As we have just shown, a Wiki allows articles to be coauthored using a very simple editing process and a navigator. This characteristic of the Wiki, the ease with which information can be published, modified, corrected and expanded, is the basis which allows students to obtain and improve their knowledge. Collaboration is a key part of this IT application. Knowledge creation through user-created content is currently capturing the imagination of students and teachers alike, and one social software tool—the Wiki—is developing quickly as a favorite in all sectors of education (Horizon Report, 2007).

Key Terms in this Chapter

Pedagogical Research Component: Aside from its main objective, research allows students to “learn and learn” because it develops autonomy and autodidactic skills. Thus, research is an elemental pedagogical tool.

European Higher Education Area: This is the European educational quality framework created by the Bologna Declaration with the aim of promoting Europe’s economic growth, international competitiveness and social cohesion by encouraging the education, training and mobility of its citizens.

Teaching Methodology: This is the method chosen to achieve a teaching goal. This is normally defined by the teacher of a given subject, so that the student can then follow it. It should be designed in such a way that students acquire the knowledge and skills for which the subject was included in the curriculum.

European Credit Transfer and Accumulation System: The standard measurement for higher education in Europe. It allows graduates to move freely between the different countries affiliated to the system, because it facilitates the recognition of academic qualifications.

Wikipedia: Social encyclopedia.

Collaborative Work: Whereby we add two plus two and get five.

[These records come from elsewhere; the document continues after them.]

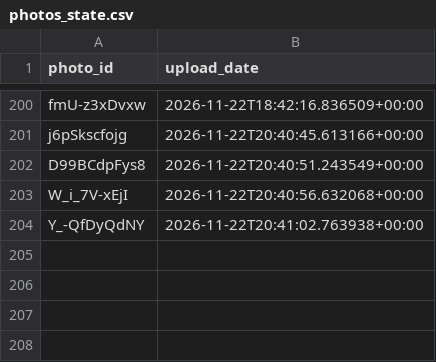
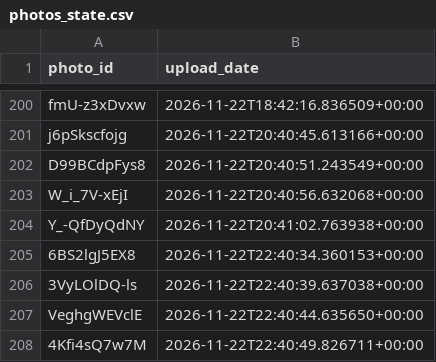
Before and after one commit to valyajohn/telegram-photos-autoposter, a CSV file: state/photos_state.csv, drawn as a sheet; only a part is shown, gaps mark what is left out.

```diff
--- a/state/photos_state.csv
+++ b/state/photos_state.csv
@@ -204 +204,5 @@ W_i_7V-xEjI,2026-11-22T20:40:56.632068+00:00
 Y_-QfDyQdNY,2026-11-22T20:41:02.763938+00:00
+6BS2lgJ5EX8,2026-11-22T22:40:34.360153+00:00
+3VyLOlDQ-ls,2026-11-22T22:40:39.637038+00:00
+VeghgWEVclE,2026-11-22T22:40:44.635650+00:00
+4Kfi4sQ7w7M,2026-11-22T22:40:49.826711+00:00
```
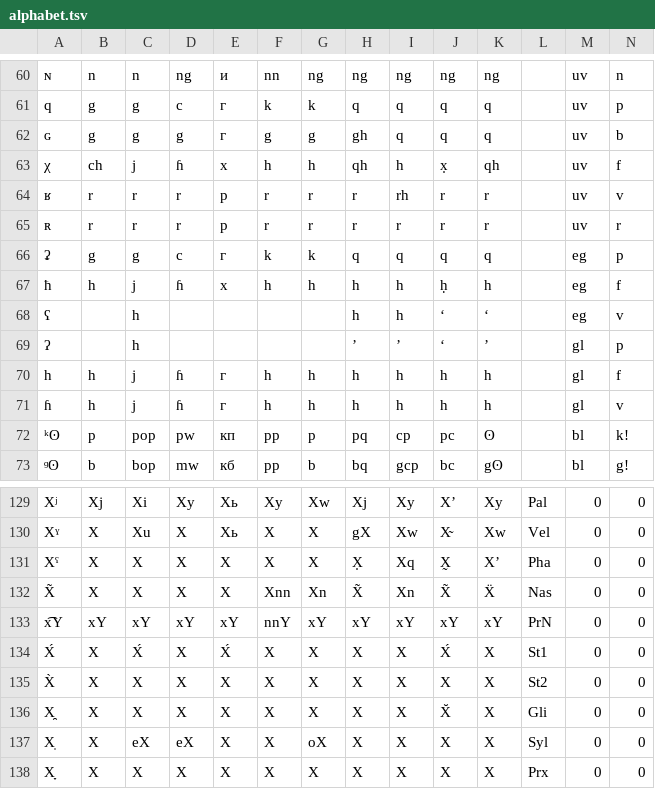
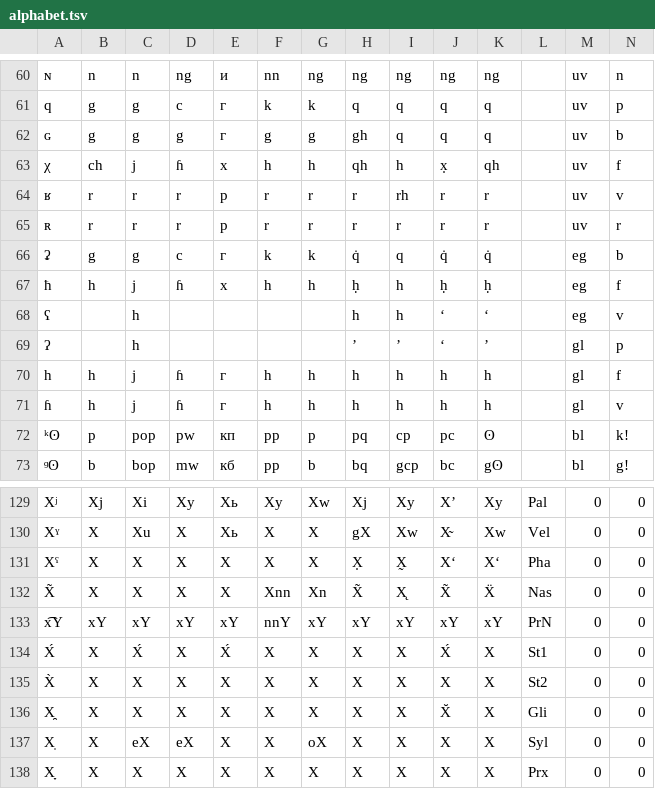
Before and after one commit to jkunimune/dunier, a TSV file: res/alphabet.tsv, drawn as a sheet; only a part is shown, gaps mark what is left out.

```diff
--- a/res/alphabet.tsv
+++ b/res/alphabet.tsv
@@ -65,4 +65,4 @@ q	g	g	c	г	k	k	q	q	q	q		uv	p
 ʀ	r	r	r	р	r	r	r	r	r	r		uv	r
-ʡ	g	g	c	г	k	k	q	q	q	q		eg	p
-ħ	h	j	ɦ	х	h	h	h	h	ḥ	h		eg	f
+ʡ	g	g	c	г	k	k	q̇	q	q̇	q̇		eg	b
+ħ	h	j	ɦ	х	h	h	ḥ	h	ḥ	ḥ		eg	f
 ʕ		h					h	h	ʻ	ʻ		eg	v
@@ -130,4 +130,4 @@ Xʲ	Xj	Xi	Xy	Xь	Xy	Xw	Xj	Xy	X’	Xy	Pal	0	0
 Xˠ	X	Xu	X	Xь	X	X	gX	Xw	X̴	Xw	Vel	0	0
-Xˤ	X	X	X	X	X	X	X̣	Xq	X̰	X’	Pha	0	0
-X̃	X	X	X	X	Xnn	Xn	X̃	Xn	X̃	Ẍ	Nas	0	0
+Xˤ	X	X	X	X	X	X	X̣	X̰	Xʻ	Xʻ	Pha	0	0
+X̃	X	X	X	X	Xnn	Xn	X̃	X̨	X̃	Ẍ	Nas	0	0
 x͡Y	xY	xY	xY	xY	nnY	xY	xY	xY	xY	xY	PrN	0	0
```
Also changed, not shown: 1 other file.
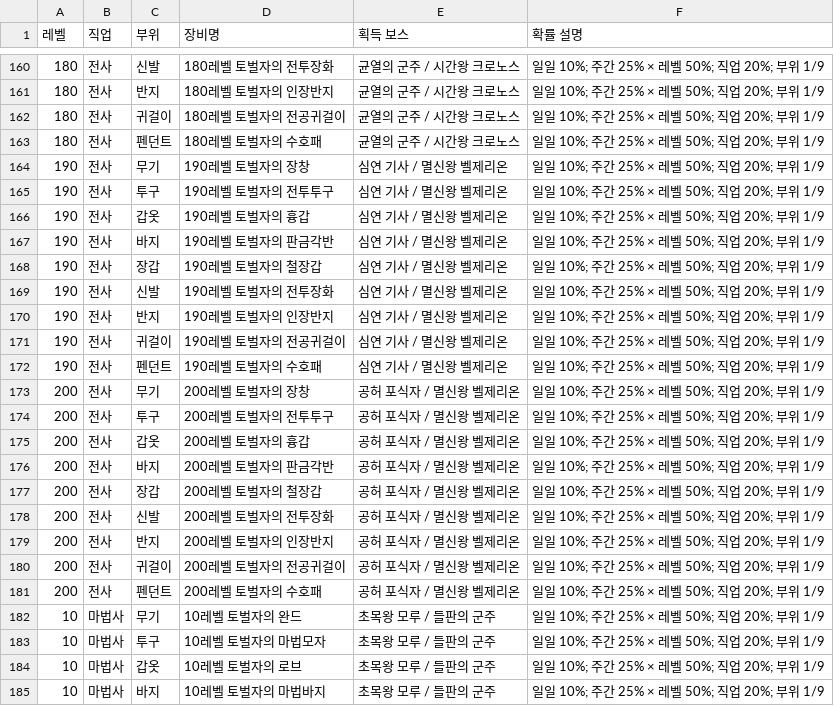
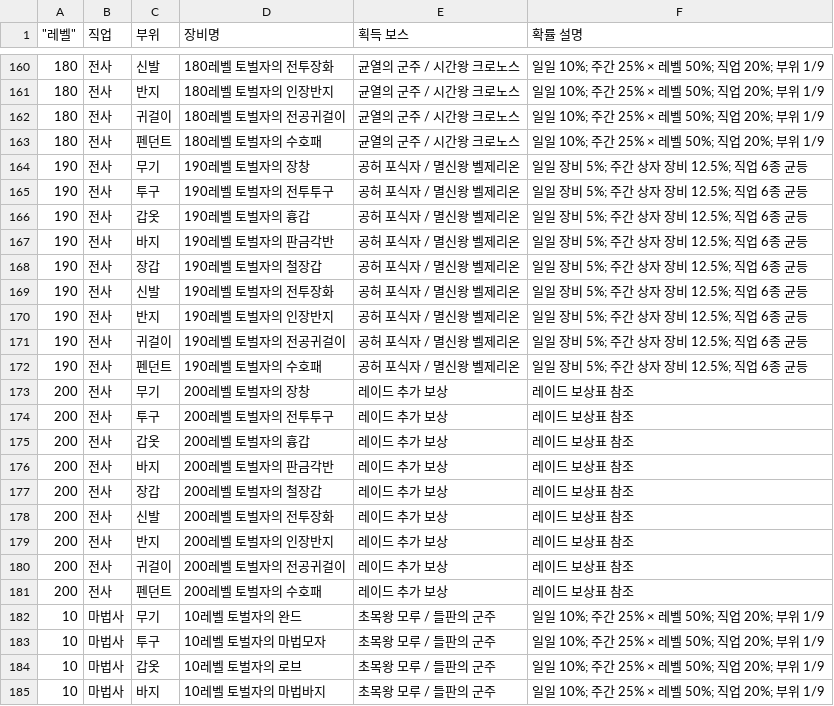
Before and after one commit to dkdrlahWl/linsa-rpg, a CSV file: rebirth/boss-equipment.csv, drawn as a sheet; only a part is shown, gaps mark what is left out; the diff covers the shown part only; the diff names each change by its address in the sheet, - before the commit and + after, or states it on an @@ line.

```diff
--- a/rebirth/boss-equipment.csv
+++ b/rebirth/boss-equipment.csv
-A1: 레벨
+A1: "레벨"
-E164:E172 (획득 보스): 심연 기사 / 멸신왕 벨제리온
+E164:E172 (획득 보스): 공허 포식자 / 멸신왕 벨제리온
-F164:F172 (확률 설명): 일일 10%; 주간 25% × 레벨 50%; 직업 20%; 부위 1/9
+F164:F172 (확률 설명): 일일 장비 5%; 주간 상자 장비 12.5%; 직업 6종 균등
-E173:E181 (획득 보스): 공허 포식자 / 멸신왕 벨제리온
+E173:E181 (획득 보스): 레이드 추가 보상
-F173:F181 (확률 설명): 일일 10%; 주간 25% × 레벨 50%; 직업 20%; 부위 1/9
+F173:F181 (확률 설명): 레이드 보상표 참조
```
Also changed, not shown: 144 edited cells elsewhere in this file, 29 other files.
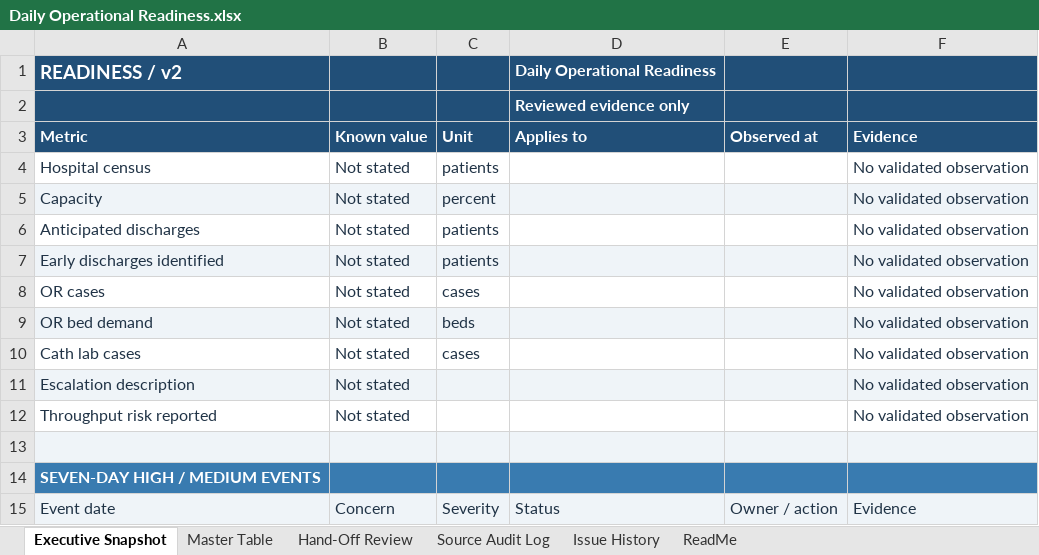
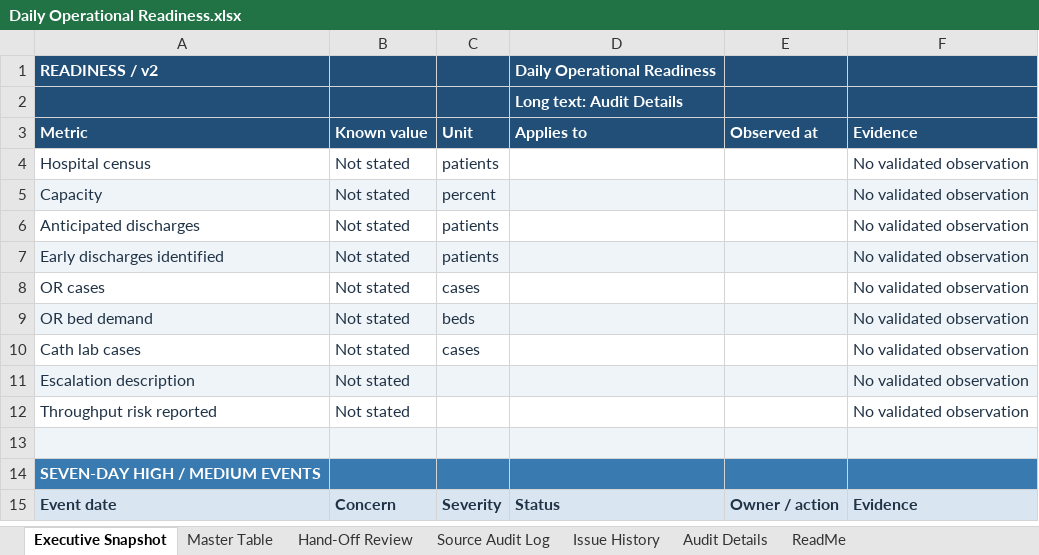
Before and after one commit to true2thecore-cloud/hospital-operations-intelligence, an Excel workbook: templates/Daily Operational Readiness.xlsx, sheet Executive Snapshot, drawn as a sheet; values as stored, in another font and other column widths than the file's, no borders; the diff names each change by its address in the sheet, - before the commit and + after, or states it on an @@ line.

```diff
--- a/templates/Daily Operational Readiness.xlsx (sheet Executive Snapshot)
+++ b/templates/Daily Operational Readiness.xlsx (sheet Executive Snapshot)
+sheet tab: Audit Details
@@ A1 text size: smaller @@
-D2 (Applies to): Reviewed evidence only
+D2 (Applies to): Long text: Audit Details
-A15:F15 bold: off
+A15:F15 bold: on
```
Also changed, not shown: sheet ReadMe, sheet Source Audit Log, sheet Hand-Off Review, sheet Issue History, sheet Master Table, assets/Readiness Synthetic Example.xlsx, 8 other files.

Learning Process: This is the activities carried out by students to achieve educational objectives. They are carried out individually, although this takes place in a cultural and social context, in which students combine their new knowledge with their previous cognitive structures.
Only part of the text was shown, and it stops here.